TASK DATA:
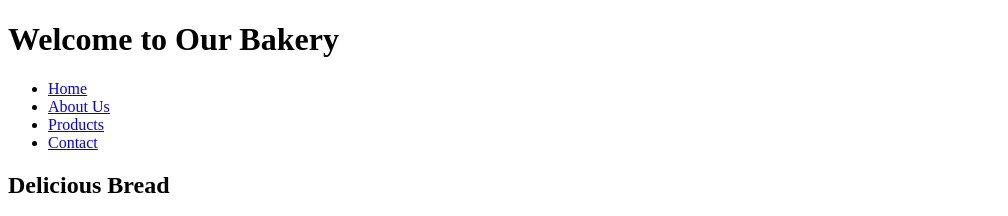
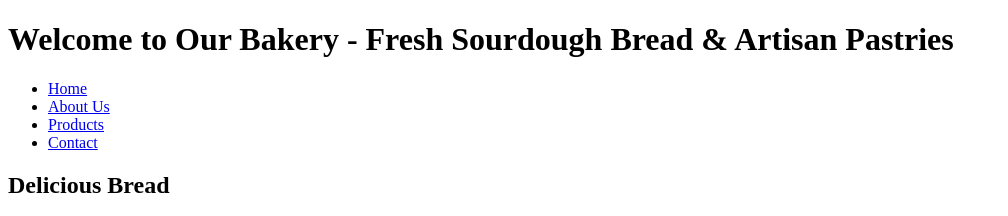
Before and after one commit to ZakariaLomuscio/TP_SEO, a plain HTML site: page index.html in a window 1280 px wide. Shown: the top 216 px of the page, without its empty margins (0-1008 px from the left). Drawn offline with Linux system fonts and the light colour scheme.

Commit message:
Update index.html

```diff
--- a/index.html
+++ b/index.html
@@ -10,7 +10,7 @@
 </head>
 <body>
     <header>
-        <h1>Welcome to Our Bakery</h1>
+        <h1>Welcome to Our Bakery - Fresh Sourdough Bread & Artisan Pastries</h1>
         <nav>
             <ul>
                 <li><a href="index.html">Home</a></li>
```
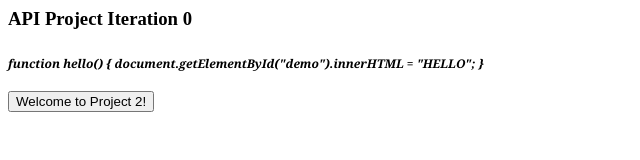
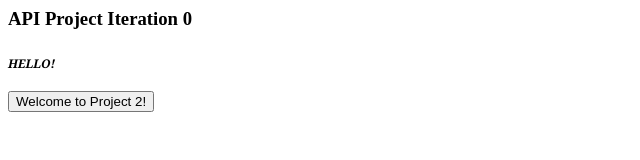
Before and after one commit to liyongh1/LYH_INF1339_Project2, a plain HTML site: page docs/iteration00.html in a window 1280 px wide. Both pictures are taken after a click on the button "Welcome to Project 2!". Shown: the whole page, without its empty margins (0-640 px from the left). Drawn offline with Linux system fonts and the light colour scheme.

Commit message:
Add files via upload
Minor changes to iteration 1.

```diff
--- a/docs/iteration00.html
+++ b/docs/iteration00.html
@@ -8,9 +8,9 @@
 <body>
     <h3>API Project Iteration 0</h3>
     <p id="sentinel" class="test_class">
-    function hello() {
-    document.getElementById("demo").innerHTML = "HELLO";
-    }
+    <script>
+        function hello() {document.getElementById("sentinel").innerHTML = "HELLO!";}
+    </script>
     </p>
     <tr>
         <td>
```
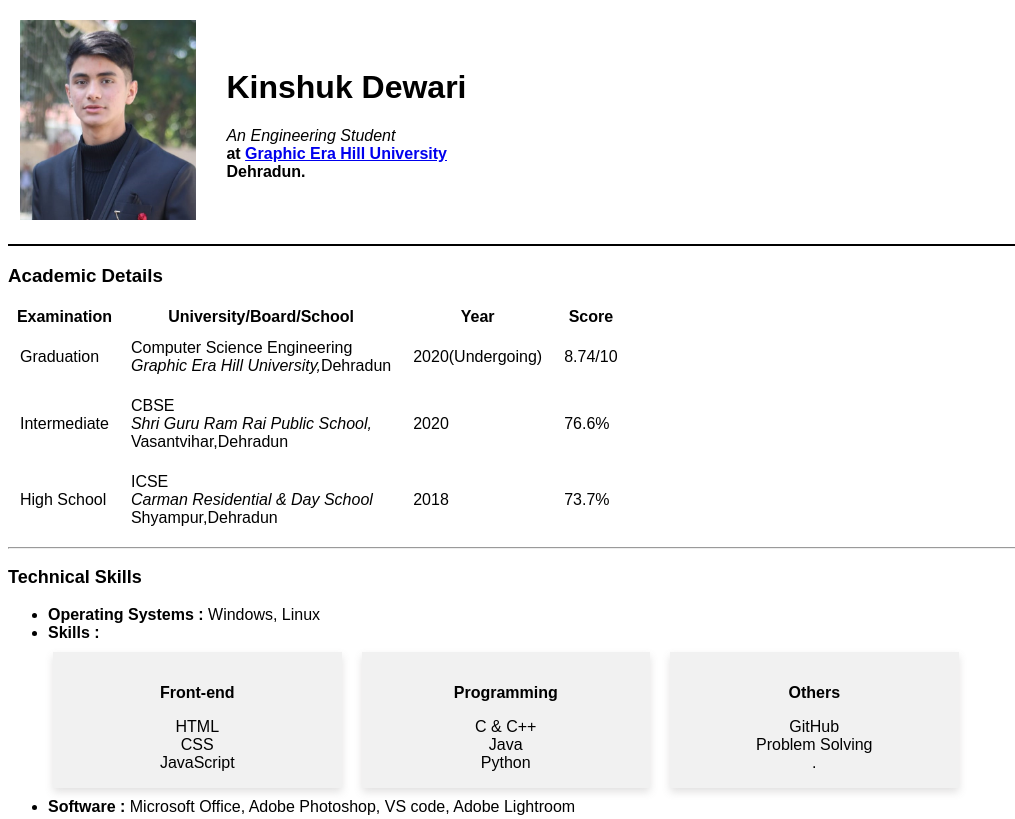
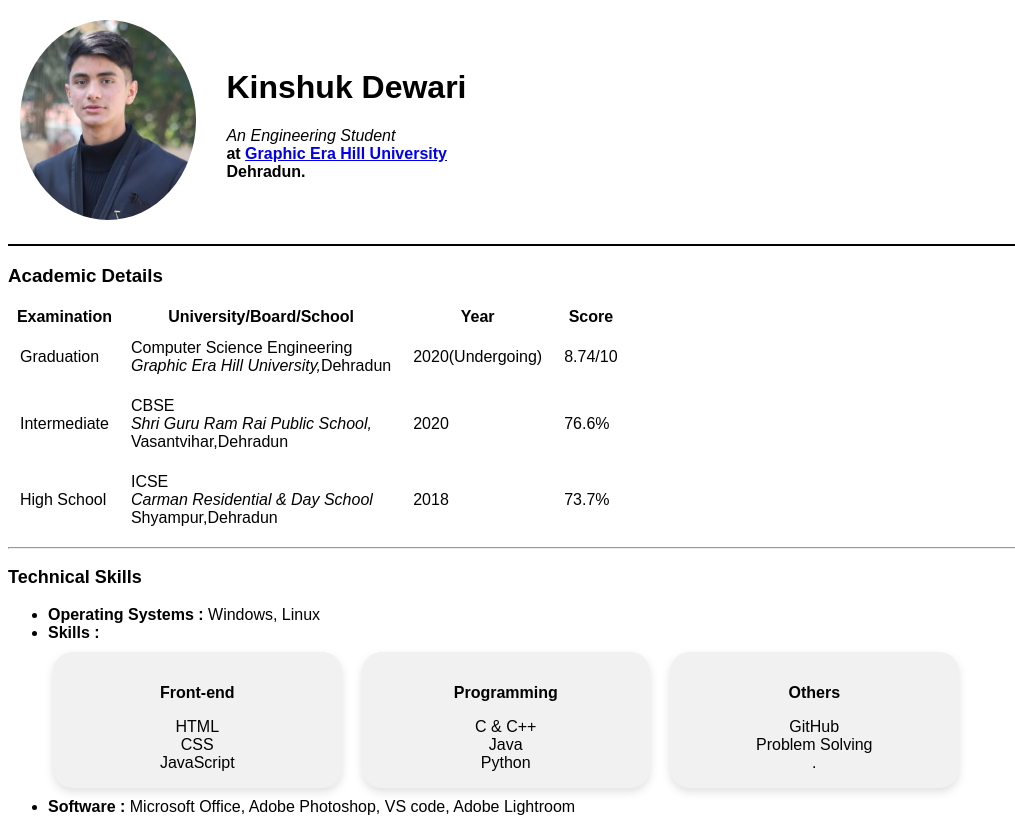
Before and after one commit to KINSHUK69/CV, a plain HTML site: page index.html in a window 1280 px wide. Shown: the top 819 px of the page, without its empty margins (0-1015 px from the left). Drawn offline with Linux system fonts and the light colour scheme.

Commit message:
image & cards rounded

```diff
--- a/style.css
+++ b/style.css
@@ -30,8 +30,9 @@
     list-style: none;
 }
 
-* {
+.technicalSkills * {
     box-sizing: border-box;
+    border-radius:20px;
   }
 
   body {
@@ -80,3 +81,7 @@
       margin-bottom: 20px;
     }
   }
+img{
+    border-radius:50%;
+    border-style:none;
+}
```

PROBLEM REQUIREMENTS:
Those lines of the records that contain the string "border" should be identified and copied.

TASK SOLUTION:
     box-sizing: border-box;
+    border-radius:20px;
+    border-radius:50%;
+    border-style:none;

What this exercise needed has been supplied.